W3C home > Mailing lists > Public > www-style@w3.org > January 2009

Re: [selectors] [css3-content] The ::inside pseudo-element

From: Giovanni Campagna <scampa.giovanni@gmail.com>
Date: Tue, 20 Jan 2009 20:12:00 +0100
Message-ID: <65307430901201112u2d38f536p55f437af19f1b44c@mail.gmail.com>
To: Boris Zbarsky <bzbarsky@mit.edu>, www-style@w3.org
Uhm... I probably misunderstood the spec: I always thought that
::before/::after introduced a new element at the same nesting level.
If ::before is actually what I called ::before-content, then ::inside is not
needed anymore. (You can use ::outside reversing the perspective)

But how is this supposed to work when the ::before pseudo-element is
actually outside the element itself (because the element is moved, like in

Moreover, I imagined that, because ::before pseudo-el were actually before
element itself, they inherited display as initial value (so before a block
you get an other block, before an inline you get an inline, before a
table-row another table row). Generated Content Module says that initial for
::before/::after should be inline, but that breaks the example in the same
spec, section 4.2 (the example that I read too fast, without paying
attention that selector was applied to the row, not to the cell).

Sorry for wasted time,


2009/1/20 Boris Zbarsky <bzbarsky@mit.edu>

> Giovanni Campagna wrote:
>> td::before {
>>    text-align: left;
>>    content: attr(my|currency,string);
>> }
>> td {
>>    text-align: ",";
>>    display:table-cell; /* from UA defaults */
>> }
>> but this approch has a limit: it introduces a new table cell
> Uh... it does?  It shouldn't.  Why does it?
> > that moves
>> all subsequent cells on the rigth, destroying the whole layout.

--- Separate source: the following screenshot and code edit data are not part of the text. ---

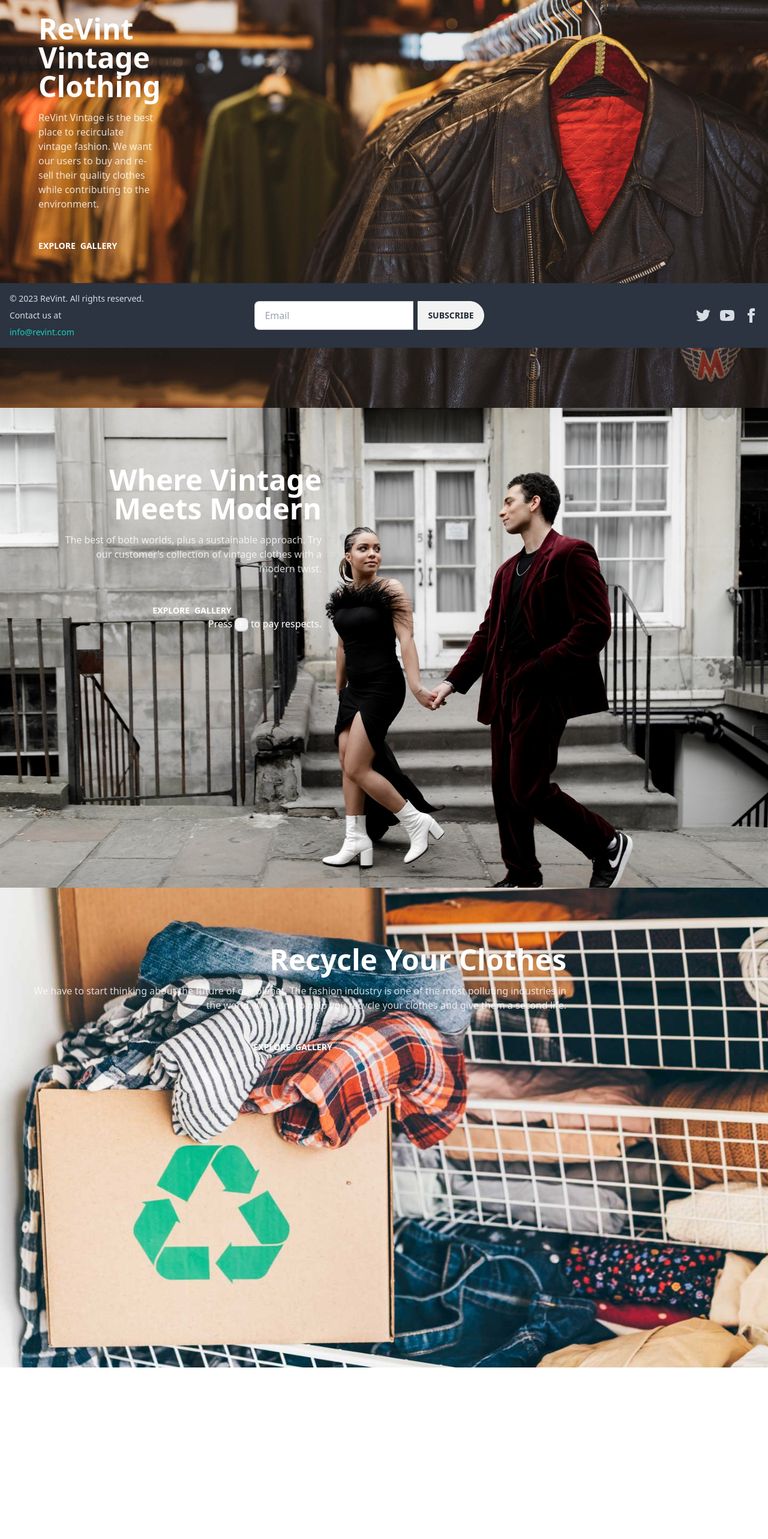
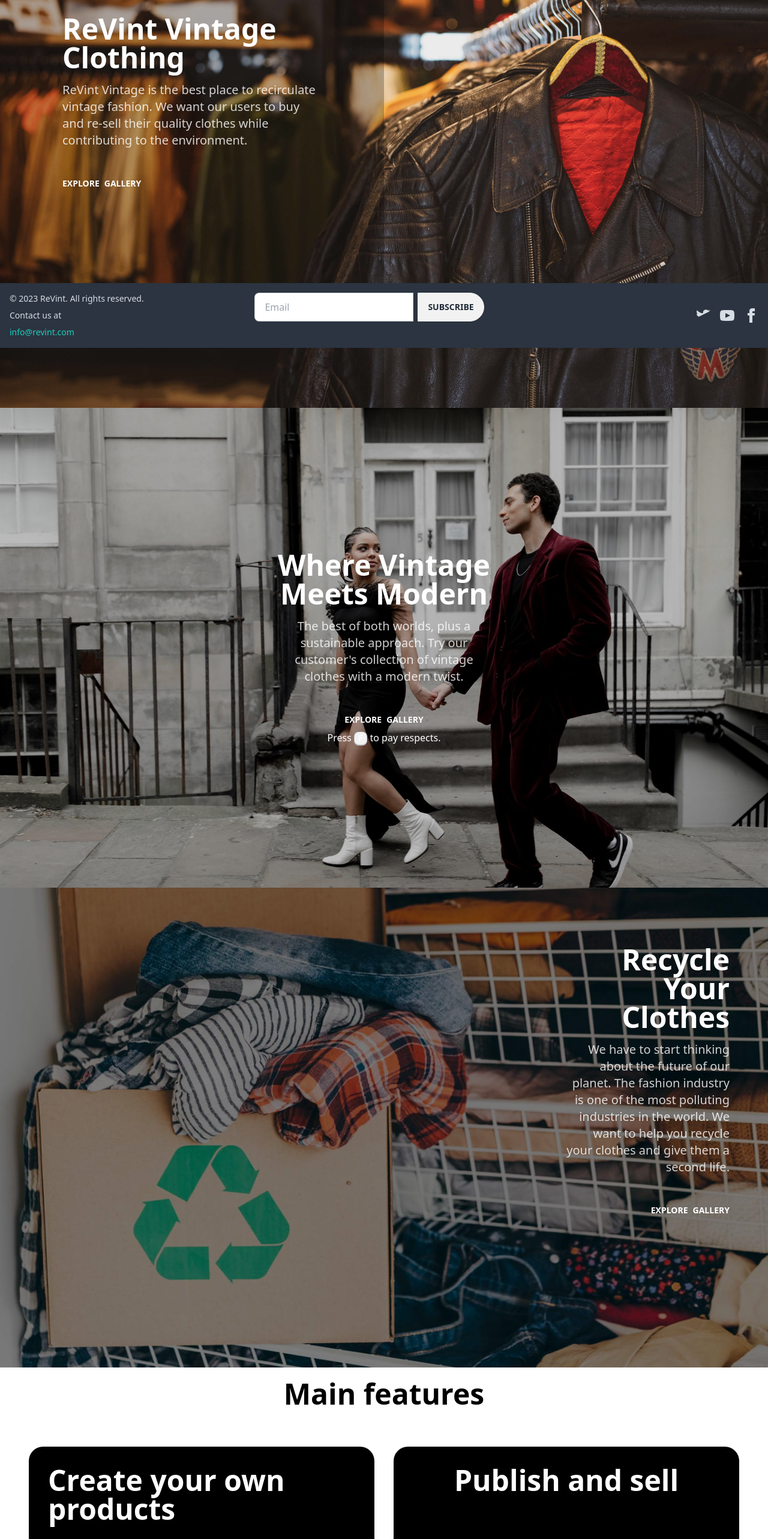
Before and after one commit to laurolamas/revint-front, a Next.js app: page /home in a window 1280 px wide. Shown: the part 220-2786 px from the top of the page at 60% size. Before the commit the page ends 2500 px from the top, so only its background shows below. Built offline with nearby package versions, Linux system fonts and the light colour scheme.

Commit message:
Footer fixed, Who are we and Main features added

```diff
--- a/app/components/footer.js
+++ b/app/components/footer.js
@@ -1,9 +1,23 @@
-import React from "react";
+"use client"
+import React, { useEffect, useState } from "react";
 
 export default function Footer() {
+  const [showFooter, setShowFooter] = useState(false);
 
-  return (
-    <footer className="footer fixed items-center bottom-0 w-full p-4 text-neutral-content bg-base-100 bg-neutral mb-0">
+  useEffect(() => {
+    const handleScroll = () => {
+      const isBottom = document.documentElement.clientHeight + window.scrollY >= document.documentElement.scrollHeight;
+      setShowFooter(isBottom);
+    };
+
+    window.addEventListener("scroll", handleScroll);
+    return () => {
+      window.removeEventListener("scroll", handleScroll);
+    };
+  }, []);
+
+  return showFooter ? (
+    <footer className="footer fixed bottom-0 w-full p-4 text-neutral-content bg-base-100 bg-neutral mb-0">
       <div className="container mx-auto">
         <p>&copy; 2023 ReVint. All rights reserved.</p>
         Contact us at{" "} <a href="mailto:info@revint.com" className="text-accent">info@revint.com</a>
@@ -13,11 +27,10 @@
         <button className="btn join-item rounded-r-full">Subscribe</button>
       </div>
       <nav className="grid-flow-col gap-4 md:place-self-center md:justify-self-end">
-        <a><svg xmlns="http://www.w3.org/2000/svg" width="24" height="24" viewBox="0 0 24 24" className="fill-current"><path d="M24 4.557c-.883.392-1.832.656-2.828.775 1.017-.609 1.798-1.574 2.165-2.724-.951.564-2.005.974-3.127 1.195-.897-.957-2.178-1.555-3.594-1.555-3.179 0-5.515 2.966-4.797 6.045-4.091-.205-7.719-2.165-10.148-5.144-1.29 2.213-.669 5.108 1.523 6.574-.806-.026-1.566-.247-2.229-.616-.054 2.281 1.581 4.415 3.949 4.89-.693.188-1.452.232-2.224.084.626 1.956 2.444 3.379 4.6 3.419-2.07 1.623-4.678 2.348-7.29 2.04 2.179 1.397 4.768 2.212 7.548 2.212 9.142 0 14.307-7.721 13.995-14.646.962-.695 1.797-1.562 2.457-2.549z"></path></svg></a>
+        <a><svg xmlns="http://www.w3.org/2000/svg" width="24" height="24" viewBox="0 0 24 24" className="fill-current"><path d="M24 4.557c-.883.392-1.832.656-2.828.775 1.017-.609 1.798-1.574 2.165-2.724-.951.564-2.005.974-3.127 1.195-.897-.957-2.178-1.555-3.594-1.555-3.179 0-5.515 2.966-4.797 6.045-4.091-.205-7.719-2.165-10.148-5.144-1.29 2.213-.669 5.108 1.523 6.574-.806-.026-1.566-.247-2.229-.616-.054 2.281 1.581 4.415 3.949 4.89-.693.188-1.452$.232-2.224.084.626 1.956 2.444 3.379 4.6 3.419-2.07 1.623-4.678 2.348-7.29 2.04 2.179 1.397 4.768 2.212 7.548 2.212 9.142 0 14.307-7.721 13.995-14.646.962-.695 1.797-1.562 2.457-2.549z"></path></svg></a>
         <a><svg xmlns="http://www.w3.org/2000/svg" width="24" height="24" viewBox="0 0 24 24" className="fill-current"><path d="M19.615 3.184c-3.604-.246-11.631-.245-15.23 0-3.897.266-4.356 2.62-4.385 8.816.029 6.185.484 8.549 4.385 8.816 3.6.245 11.626.246 15.23 0 3.897-.266 4.356-2.62 4.385-8.816-.029-6.185-.484-8.549-4.385-8.816zm-10.615 12.816v-8l8 3.993-8 4.007z"></path></svg></a>
         <a><svg xmlns="http://www.w3.org/2000/svg" width="24" height="24" viewBox="0 0 24 24" className="fill-current"><path d="M9 8h-3v4h3v12h5v-12h3.642l.358-4h-4v-1.667c0-.955.192-1.333 1.115-1.333h2.885v-5h-3.808c-3.596 0-5.192 1.583-5.192 4.615v3.385z"></path></svg></a>
       </nav>
-
-    </footer >
-  );
+    </footer>
+  ) : null;
 }
--- a/app/home/page.js
+++ b/app/home/page.js
@@ -5,27 +5,31 @@
 import { Typography, Button } from "@material-tailwind/react";
 
 
+
 export default function Home() {
+
     return (
         <div className='h-screen v-screen items-auto'>
             <div className="bg-cover bg-full h-full flex items-center" style={{ backgroundImage: 'url(/miera_5-4-2.jpg)' }}>
-                <div className="bg-cover bg-left w-1/4 h-full">
+                <div className="bg-cover bg-left w-2/4 h-full bg-black/25">
                     <div className="bg-vintage-pattern text-white p-8">
                         <div className="flex font-sans space-x-4">
+                            <Link href="/products">
                             <button className="text-sm btn btn-ghost text-white hover:bg-sky-900">Store</button>
+                            </Link>
                             <button className="text-sm btn btn-ghost text-white hover:bg-sky-900">About us</button>
                             <button className="text-sm btn btn-ghost text-white hover:bg-sky-900">Contact</button>
                         </div>
                         <div className="relative h-full w-full">
                             <div className="absolute inset-0 grid h-full w-full place-items-center bg-black/75">
                                 <div className="w-3/4 text-left md:w-/4">
-                                    <Typography variant="h1" color="white" className="mb-4 text-3xl md:text-4xl lg:text-5xl mt-16" >
+                                    <Typography variant="h1" color="white" className="mb-4 text-3xl md:text-4xl lg:text-5xl mt-16 drop-shadow-2xl" >
                                         ReVint Vintage Clothing
                                     </Typography>
-                                    <Typography variant="lead" color="white" className="mb-12 opacity-80" >
+                                    <Typography variant="lead" color="white" className="mb-12 opacity-80 drop-shadow-2xl text-xl" >
                                         ReVint Vintage is the best place to recirculate vintage fashion. We want our users to buy and re-sell their quality clothes while contributing to the environment.                                        </Typography>
                                     <div className="flex justify-left gap-2">
-                                        <Button size="lg" color="white"> Explore </Button>
+                                        <Button size="lg" color="white" variant="text"> Explore </Button>
                                         <Button size="lg" color="white" variant="text"> Gallery </Button>
                                     </div>
                                 </div>
@@ -34,25 +38,42 @@
                     </div>
                 </div>
             </div>
-            <div className="bg-cover bg-full h-full flex items-right" style={{ backgroundImage: 'url(/ppl.jpg)' }}>
-                <div className="bg-cover bg-center w-1/2 h-full">
+            <div className="bg-cover bg-full h-full flex items-center justify-center" style={{ backgroundImage: 'url(/ppl.jpg)' }}>
+                <div className="grid h-full w-full bg-black/25">
+                    <div className="bg-cover bg-center w-3/4 md:w-1/2 lg:w-1/3 h-full mx-auto">
+                        <div className="bg-vintage-pattern text-white p-8 h-full flex flex-col justify-center">
+                            <Typography variant="h1" color="white" className="mb-4 text-3xl md:text-4xl lg:text-5xl text-center">
+                                Where Vintage Meets Modern
+                            </Typography>
+                            <Typography variant="lead" color="white" className="mb-12 opacity-80 drop-shadow-2xl text-xl text-center">
+                                The best of both worlds, plus a sustainable approach. Try our customer's collection of vintage clothes with a modern twist.
+                            </Typography>
+                            <div className="flex justify-center gap-2">
+                                <Button size="lg" color="white" variant="text">Explore</Button>
+                                <Button size="lg" color="white" variant="text">Gallery</Button>
+                            </div>
+                            <div className="text-center mt-2">Press <kbd className="kbd kbd-sm">F</kbd> to pay respects.</div>
+                        </div>
+                    </div>
+                </div>
+            </div>
+            <div className="bg-cover bg-full h-full w-full flex items-center justify-end" style={{ backgroundImage: 'url(/recycle.jpg)' }}>
+                <div className="bg-cover bg-center w-1/2 h-full h-1/2 w-full bg-black/50">
                     <div className="bg-vintage-pattern text-white p-8">
                         <div className="rounded-xl">
                             <div className="relative h-full w-full">
-                                <div className="absolute inset-0 grid h-full w-full place-items-center bg-black/75">
-                                    <div className="w-3/4 text-right md:w-/4 justify-right" style={{ textAlign: 'right' }}>
-                                        <Typography variant="h1" color="white" className="mb-4 text-3xl md:text-4xl lg:text-5xl mt-16" >
-                                            Where Vintage Meets Modern
+                                <div className="absolute inset-0 grid h-full w-full place-items-end bg-black/75">
+                                    <div className="w-3/4 text-right md:w-1/4 pr-8">
+                                        <Typography variant="h1" color="white" className="mb-4 text-3xl md:text-4xl lg:text-5xl mt-16">
+                                            Recycle Your Clothes
                                         </Typography>
-                                        <Typography variant="lead" color="white" className="mb-12 opacity-80" >
-                                            The best of both worlds, plus a sustainable approach. Try our customer's collection of vintage clothes with a modern twist.
+                                        <Typography variant="lead" color="white" className="mb-12 opacity-80 drop-shadow-2xl text-xl">
+                                            We have to start thinking about the future of our planet. The fashion industry is one of the most polluting industries in the world. We want to help you recycle your clothes and give them a second life.
                                         </Typography>
-
-                                        <div className="flex justify-center gap-2">
-                                            <Button size="lg" color="white"> Explore </Button>
-                                            <Button size="lg" color="white" variant="text"> Gallery </Button>
+                                        <div className="flex justify-end gap-2">
+                                            <Button size="lg" color="white" variant="text">Explore</Button>
+                                            <Button size="lg" color="white" variant="text">Gallery</Button>
                                         </div>
-                                        <div>Press <kbd className="kbd kbd-sm">F</kbd> to pay respects.</div>
                                     </div>
                                 </div>
                             </div>
@@ -60,33 +81,36 @@
                     </div>
                 </div>
             </div>
-            <div className="bg-cover bg-full h-full w-full items-right" style={{ backgroundImage: 'url(/recycle.jpg)' }}>
-                <div className="bg-cover bg-center w-1/2 h-full h-1/2 w-full">
-                    <div className="bg-vintage-pattern text-white p-8">
-                        <div className="rounded-xl">
-                            <div className="relative h-full w-full">
-                                <div className="absolute inset-0 grid h-full w-full place-items-right bg-black/75">
-                                    <div className="w-3/4 text-right md:w-/4 justify-right" style={{ textAlign: 'right' }}>
-                                        <Typography variant="h1" color="white" className="mb-4 text-3xl md:text-4xl lg:text-5xl mt-16" >
-                                            Recycle Your Clothes
-                                        </Typography>
-                                        <Typography variant="lead" color="white" className="mb-12 opacity-80" >
-                                            We have to start thinking about the future of our planet. The fashion industry is one of the most polluting industries in the world. We want to help you recycle your clothes and give them a second life.
-                                        </Typography>
-                                        <div className="flex justify-center gap-2">
-                                            <Button size="lg" color="white"> Explore </Button>
-                                            <Button size="lg" color="white" variant="text"> Gallery </Button>
-                                        </div>
-                                    </div>
-                                </div>
-                            </div>
-                        </div>
+            <div className="bg-full h-full w-full flex flex-col items-center justify-center bg-white">
+                <Typography variant="h1" color="black" className="text-black mb-4 text-3xl md:text-4xl lg:text-5xl mt-5">
+                    Main features
+                </Typography>
+                <div className="bg-full h-full w-full flex flex-items-center p-8 justify-center">
+                    <div className="bg-black p-8 text-white rounded-3xl m-4 w-1/2">
+                        <Typography variant="h1" className="text-white flex justify-center">
+                            Create your own products
+                        </Typography>
+                        <Typography variant="lead" color="white" className="text-2xl mt-16 opacity-80">
+                            In ReVint, we believe that even your oldest cloth can have a second life. Our main feature let users to create their own products by following certain parameters, making everything easier to connect with other users that might want them.
+                        </Typography>
                     </div>
-
+                    <div className="bg-black p-8 text-white rounded-3xl m-4 w-1/2">
+                        <Typography variant="h1" className="text-white flex justify-center">
+                            Publish and sell
+                        </Typography>
+                    </div>
                 </div>
             </div>
-            <section>
-            </section>
+            <div className='bg-full h-full w-full flex flex-col items-center justify-center bg-black'>
+                <Typography variant="h1" color="white" className="text-white mb-4 text-3xl md:text-4xl lg:text-5xl mt-5">
+                    Who are we ?
+                </Typography>
+                <div className=' bg-white h-full flex p-8 text-white rounded-3xl m-4 w-3/4'>
+                    <Typography variant="lead" color="black" className="text-2xl mt-16 opacity-80">
+                        We are software development students of Holberton School, who were motivated by the non-existent or non-functional vintage stores in Uruguay. Our vision is to connect users who wants to sell their old fashioned clothes to users looking for that kind of style. Team roles were assigned based on the strengths of each one of us, we have two Front-End developers, a Back-end developer and Project manager, and a Full-Stack Developer.
+                    </Typography>
+                </div>
+            </div>
         </div>
     );
 }
```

What I
>> need is content before cell content, not before cell box itself.
> That's what ::before does, yes.  It inserts content inside the box, before
> its DOM children.
> -Boris
Received on Tuesday, 20 January 2009 19:14:46 UTC

This archive was generated by hypermail 2.3.1 : Monday, 2 May 2016 14:38:23 UTC